“The Kuhn sprayer was purchased last May, and Scott and I have done all the spraying with it, apart from when we’re lifting potatoes in the autumn. A local contractor does the pre-emergence spraying with a Kellands low ground pressure machine, which is where we first saw the aluminium booms and liked their structure.”


Almost a year later, Julian Hopwood is pleased with the sprayer and the after sales service he’s received form Peacock and Binnington and Kuhn. “There’s significant competition, certainly in this area. Relationships and communication are key to our business in all that we do, from purchasing machinery to marketing our produce.”

Metris range goes plug and play

The Hopwood’s Kuhn Metris 2 is one of the first sprayer models to have full ISOBUS compatibility.

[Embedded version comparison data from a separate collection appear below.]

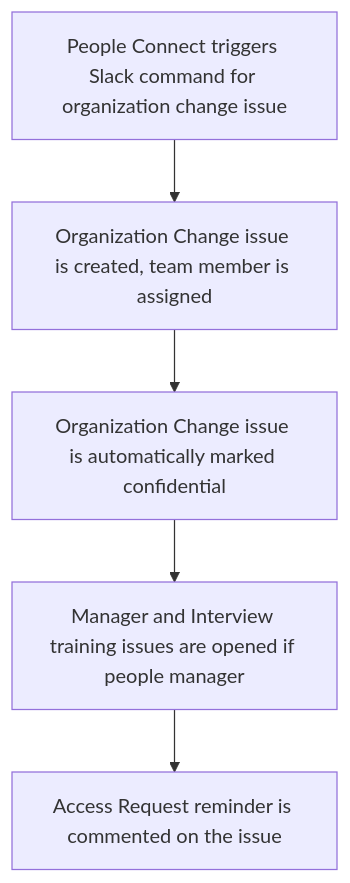
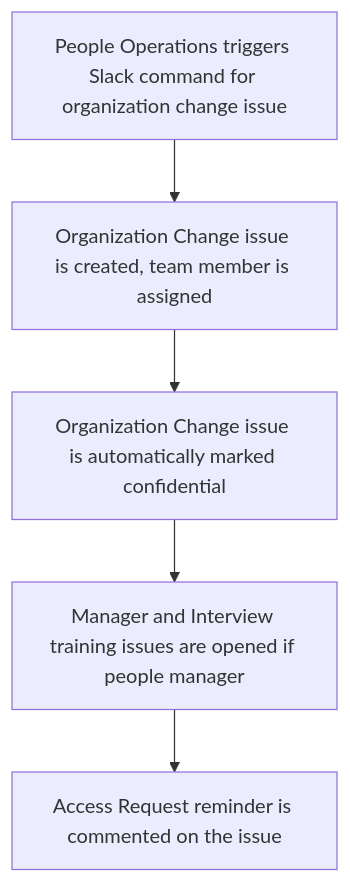
One commit to zalyoung/gitlab-handbook changed the diagram in content/handbook/people-group/engineering/organization-change.md. Above: the diagram before and after it, drawn with Mermaid. The commit also changed other lines of this file and 71 other files, not shown here.

Commit message:
Replace People Connect with People Operations

````diff
--- a/content/handbook/people-group/engineering/organization-change.md
+++ b/content/handbook/people-group/engineering/organization-change.md
@@ -14,8 +14,8 @@
 ```mermaid
 graph TD
-  A[People Connect triggers Slack command for organization change issue] --> B
+  A[People Operations triggers Slack command for organization change issue] --> B
   B[Organization Change issue is created, team member is assigned] --> C
   C[Organization Change issue is automatically marked confidential] --> D
   D[Manager and Interview training issues are opened if people manager] --> E
   E[Access Request reminder is commented on the issue]
 ```
````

Kuhn upgraded its operating system to full ISOBUS plug and play across its range of mounted and trailed sprayers including the Metris 2 in 2016. The upgrade has brought all new Kuhn sprayers in line with the ISOBUS cross-industry system and enabled the machines’ control system to be displayed on a compatible in-cab terminal, or the Kuhn ISOBUS CCI unit.

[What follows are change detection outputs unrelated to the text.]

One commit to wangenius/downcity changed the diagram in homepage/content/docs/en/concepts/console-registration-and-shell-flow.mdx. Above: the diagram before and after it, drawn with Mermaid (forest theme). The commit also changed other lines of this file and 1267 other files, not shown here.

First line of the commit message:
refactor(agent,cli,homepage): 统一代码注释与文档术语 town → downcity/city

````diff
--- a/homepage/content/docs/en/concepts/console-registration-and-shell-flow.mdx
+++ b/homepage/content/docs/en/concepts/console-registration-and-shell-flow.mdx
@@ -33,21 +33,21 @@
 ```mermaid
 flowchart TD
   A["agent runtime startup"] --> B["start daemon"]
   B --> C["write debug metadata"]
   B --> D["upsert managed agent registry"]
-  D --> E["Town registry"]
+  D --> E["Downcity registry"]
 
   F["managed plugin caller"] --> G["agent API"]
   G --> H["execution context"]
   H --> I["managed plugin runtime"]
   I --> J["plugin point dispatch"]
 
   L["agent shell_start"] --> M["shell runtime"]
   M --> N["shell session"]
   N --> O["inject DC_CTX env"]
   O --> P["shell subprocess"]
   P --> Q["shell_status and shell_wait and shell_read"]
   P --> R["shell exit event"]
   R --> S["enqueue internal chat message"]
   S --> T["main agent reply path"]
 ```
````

Kuhn’s separate ISOclick control box plugs into the CCI terminal and gives quick and easy access to functions such as section control, boom height and angle. It fits neatly at the end of the tractor seat’s armrest and can be re-programmed to operate other machines, such as Kuhn fertiliser spreaders or seed drills.


Apart from providing a simple display through one ISOBUS screen, the system is also a basic task controller, allowing work rate and data recording as well as delivering information about the tractor such as pto rpm and forward speed.

Farm Facts

J Hopwood and Son, Clock Farm, Elvington Lane, York


  • Farmed area: 242ha
  • Cropping: Potatoes, oilseed rape, winter wheat, winter and spring barley, spring beans, hemp
  • Soils: Medium light loam
  • Elevation: 8.5m above sea level
  • Mainline Tractors: 3x Massey Ferguson 7624; 2x MF 6480
  • Telehandler: JCB 536/56
  • Combine: 2008 Massey Ferguson 7278 Powerflow with 7.6m header
  • Drill: 4m KRM/Kuhn combi
  • Plough: 6f Dowdeswell MA120
  • Cultivator: 6m Massey Ferguson discs with trailed packer
  • Sprayer.: Trailed Kuhn Metris 2 with 24m boom
  • Spreader: Kuhn Axis 40.1W
  • Staff: Julian and Scott Hopwood plus part time seasonal staff.